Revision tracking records
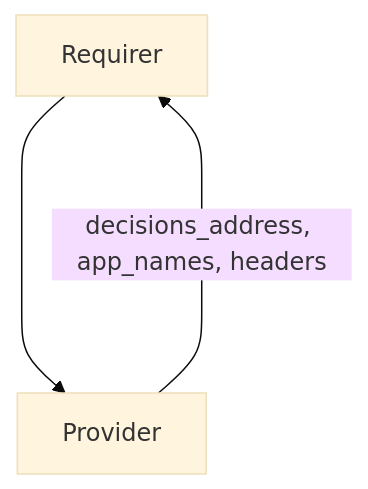
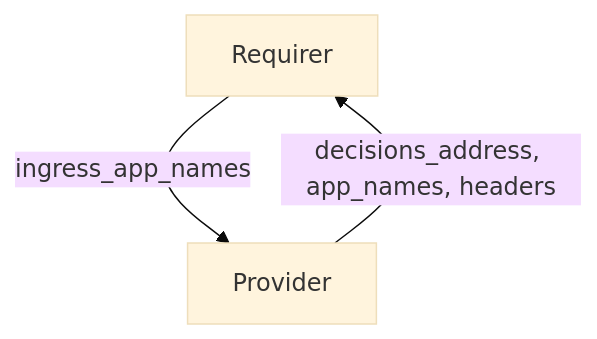
The diagram in interfaces/forward_auth/v0/README.md (canonical/charm-relation-interfaces), drawn with Mermaid (base theme) before and after one commit. The commit also changed other lines of this file and 2 other files, not shown here.

Commit message:
add ingress_app_names to forward-auth requirer

````diff
--- a/interfaces/forward_auth/v0/README.md
+++ b/interfaces/forward_auth/v0/README.md
@@ -16,5 +16,5 @@
 ```mermaid
 flowchart
-    Requirer ----> Provider
+    Requirer -- ingress_app_names --> Provider
     Provider -- decisions_address, app_names, headers --> Requirer
 ```
````
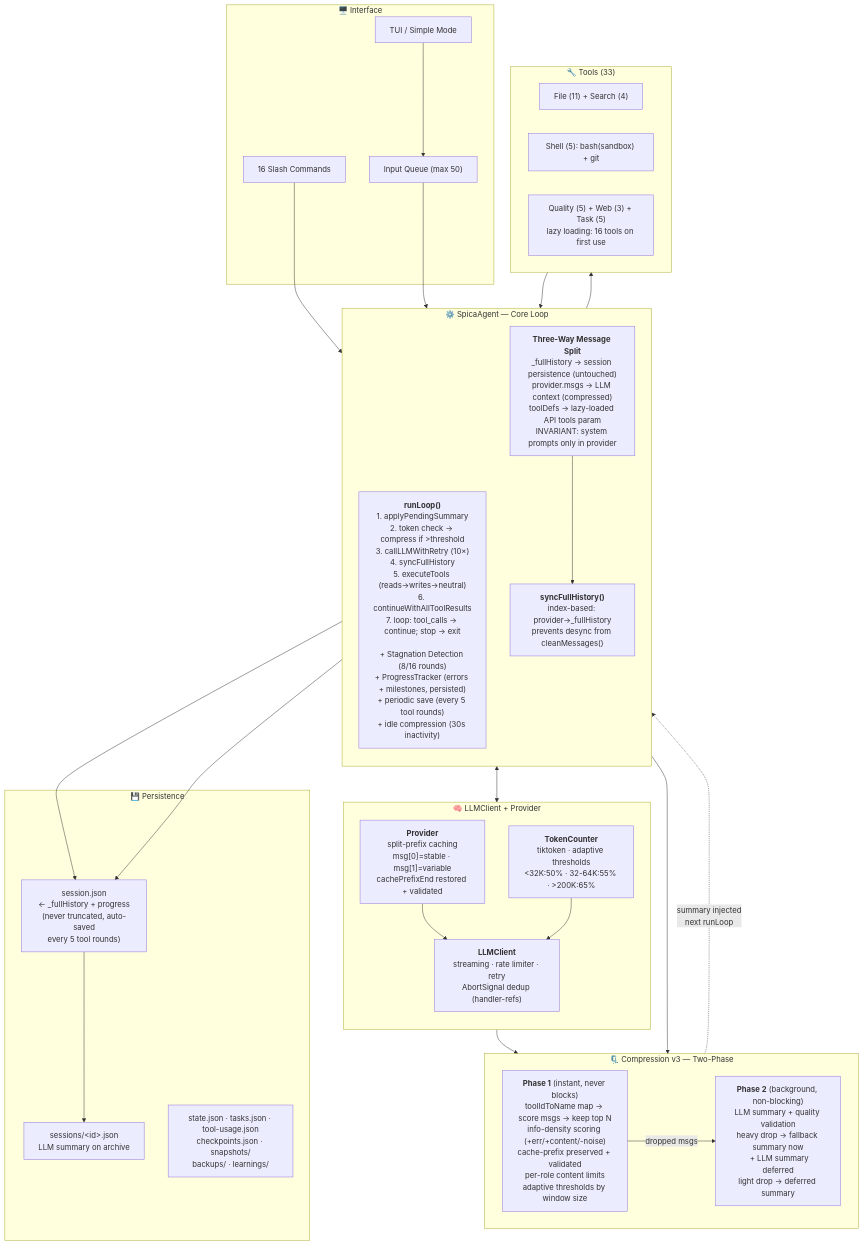
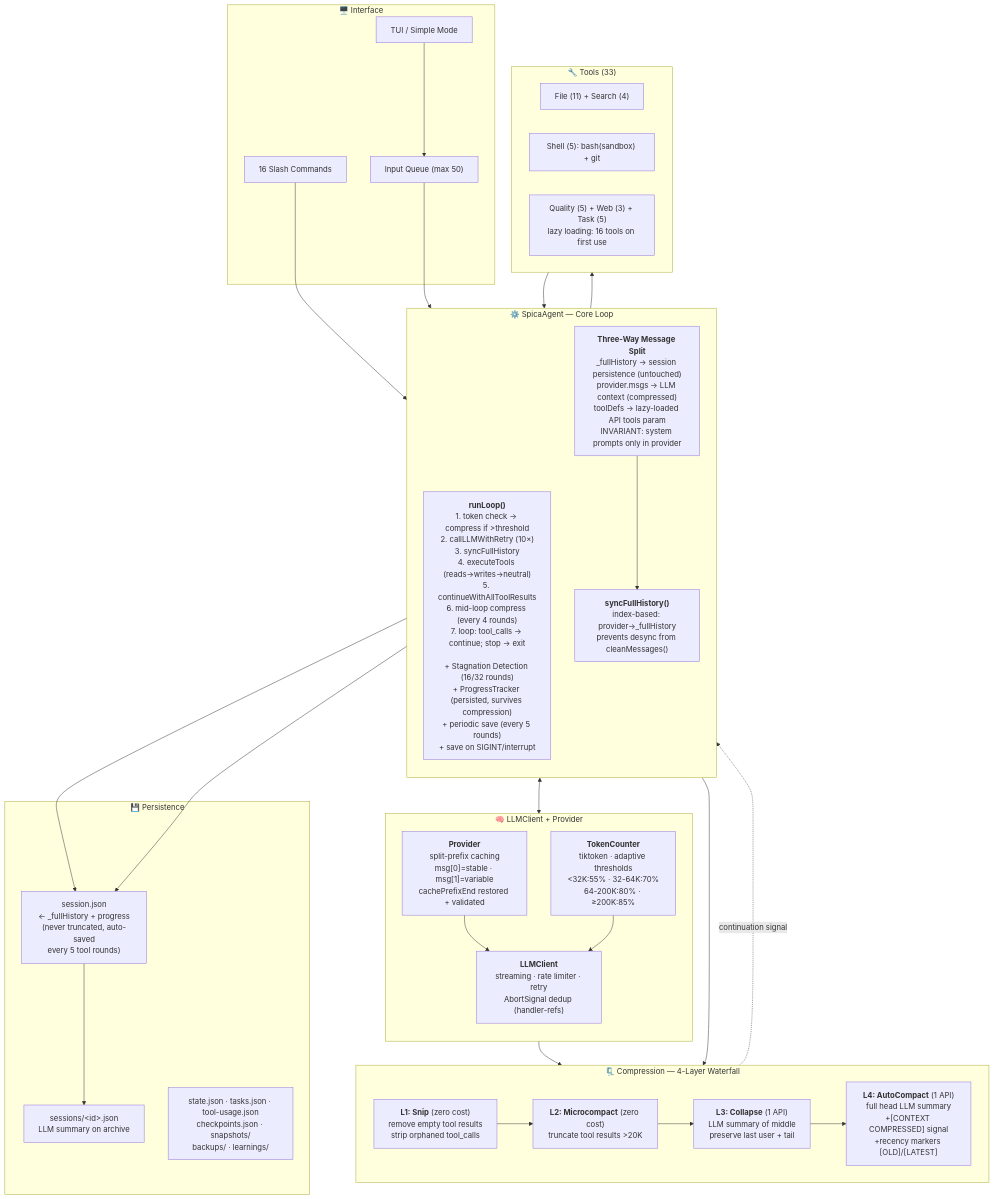
One commit to linnin233/spica-cli changed the diagram in docs/architecture-simplified.mermaid. Above: the diagram before and after it, drawn with Mermaid. The commit also changed 4 other files, not shown here.

First line of the commit message:
docs: update architecture diagrams + READMEs for current codebase

```diff
--- a/docs/architecture-simplified.mermaid
+++ b/docs/architecture-simplified.mermaid
@@ -1,65 +1,67 @@
 graph TB
     %% ═══════════════════════════════════════════════════════
     %% spica-cli Architecture — Simplified Version
     %% Focus: core data flows, key invariants, compression lifecycle
-    %% Updated 2026-06-14 after audit (27 issues resolved: timeouts removed, streaming fixed, todo display fixed, finished-based completion removed)
+    %% Updated 2026-06-16: 4-layer waterfall, recency markers, multi-skill, interrupt fixes
     %% ═══════════════════════════════════════════════════════
 
     subgraph UI["🖥️ Interface"]
         TUI["TUI / Simple Mode"]
         CMD["16 Slash Commands"]
         IQ["Input Queue (max 50)"]
     end
 
     subgraph AGENT["⚙️ SpicaAgent — Core Loop"]
         direction TB
-        LOOP["<b>runLoop()</b><br/>1. applyPendingSummary<br/>2. token check → compress if >threshold<br/>3. callLLMWithRetry (10×)<br/>4. syncFullHistory<br/>5. executeTools (reads→writes→neutral)<br/>6. continueWithAllToolResults<br/>7. loop: tool_calls → continue; stop → exit<br/><br/>+ Stagnation Detection (8/16 rounds)<br/>+ ProgressTracker (errors + milestones, persisted)<br/>+ periodic save (every 5 tool rounds)<br/>+ idle compression (30s inactivity)"]
+        LOOP["<b>runLoop()</b><br/>1. token check → compress if >threshold<br/>2. callLLMWithRetry (10×)<br/>3. syncFullHistory<br/>4. executeTools (reads→writes→neutral)<br/>5. continueWithAllToolResults<br/>6. mid-loop compress (every 4 rounds)<br/>7. loop: tool_calls → continue; stop → exit<br/><br/>+ Stagnation Detection (16/32 rounds)<br/>+ ProgressTracker (persisted, survives compression)<br/>+ periodic save (every 5 rounds)<br/>+ save on SIGINT/interrupt"]
         MSG["<b>Three-Way Message Split</b><br/>_fullHistory → session persistence (untouched)<br/>provider.msgs → LLM context (compressed)<br/>toolDefs → lazy-loaded API tools param<br/>INVARIANT: system prompts only in provider"]
         SYNC["<b>syncFullHistory()</b><br/>index-based: provider→_fullHistory<br/>prevents desync from cleanMessages()"]
     end
 
-    subgraph COMPRESS["🗜️ Compression v3 — Two-Phase"]
+    subgraph COMPRESS["🗜️ Compression — 4-Layer Waterfall"]
         direction LR
-        P1["<b>Phase 1</b> (instant, never blocks)<br/>toolIdToName map → score msgs → keep top N<br/>info-density scoring (+err/+content/-noise)<br/>cache-prefix preserved + validated<br/>per-role content limits<br/>adaptive thresholds by window size"]
-        P2["<b>Phase 2</b> (background, non-blocking)<br/>LLM summary + quality validation<br/>heavy drop → fallback summary now<br/>  + LLM summary deferred<br/>light drop → deferred summary"]
-        P1 -->|"dropped msgs"| P2
-        P2 -.->|"summary injected<br/>next runLoop"| LOOP
+        L1["<b>L1: Snip</b> (zero cost)<br/>remove empty tool results<br/>strip orphaned tool_calls"]
+        L2["<b>L2: Microcompact</b> (zero cost)<br/>truncate tool results >20K"]
+        L3["<b>L3: Collapse</b> (1 API)<br/>LLM summary of middle<br/>preserve last user + tail"]
+        L4["<b>L4: AutoCompact</b> (1 API)<br/>full head LLM summary<br/>+[CONTEXT COMPRESSED] signal<br/>+recency markers [OLD]/[LATEST]"]
+        L1 --> L2 --> L3 --> L4
+        L4 -.->|"continuation signal"| LOOP
     end
 
     subgraph LLM["🧠 LLMClient + Provider"]
         direction TB
         CLIENT["<b>LLMClient</b><br/>streaming · rate limiter · retry<br/>AbortSignal dedup (handler-refs)"]
         PROV["<b>Provider</b><br/>split-prefix caching<br/>msg[0]=stable · msg[1]=variable<br/>cachePrefixEnd restored + validated"]
-        TOKEN["<b>TokenCounter</b><br/>tiktoken · adaptive thresholds<br/><32K:50% · 32-64K:55% · >200K:65%"]
+        TOKEN["<b>TokenCounter</b><br/>tiktoken · adaptive thresholds<br/><32K:55% · 32-64K:70%<br/>64-200K:80% · ≥200K:85%"]
     end
 
     subgraph TOOLS["🔧 Tools (33)"]
         FILE["File (11) + Search (4)"]
         SHELL["Shell (5): bash(sandbox) + git"]
         QA["Quality (5) + Web (3) + Task (5)<br/>lazy loading: 16 tools on first use"]
     end
 
     subgraph STORAGE["💾 Persistence"]
         ACTIVE["session.json<br/>← _fullHistory + progress<br/>(never truncated, auto-saved<br/>every 5 tool rounds)"]
         HIST["sessions/&lt;id&gt;.json<br/>LLM summary on archive"]
         OTHER["state.json · tasks.json · tool-usage.json<br/>checkpoints.json · snapshots/<br/>backups/ · learnings/"]
     end
 
     %% Edges
     TUI --> IQ
     CMD --> LOOP
     IQ --> LOOP
 
     LOOP <--> CLIENT
     PROV --> CLIENT
     TOKEN --> CLIENT
-    LOOP --> P1
-    TOKEN --> P1
+    LOOP --> L1
+    TOKEN --> L1
 
     LOOP --> TOOLS
     TOOLS --> LOOP
 
     MSG --> SYNC
     SYNC --> ACTIVE
     LOOP --> ACTIVE
     ACTIVE --> HIST
```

## EXERCISE
Return each line of the data above that includes the word "ACTIVE".

## RESPONSE FOR THIS EXERCISE
         ACTIVE["session.json<br/>← _fullHistory + progress<br/>(never truncated, auto-saved<br/>every 5 tool rounds)"]
     SYNC --> ACTIVE
     LOOP --> ACTIVE
     ACTIVE --> HIST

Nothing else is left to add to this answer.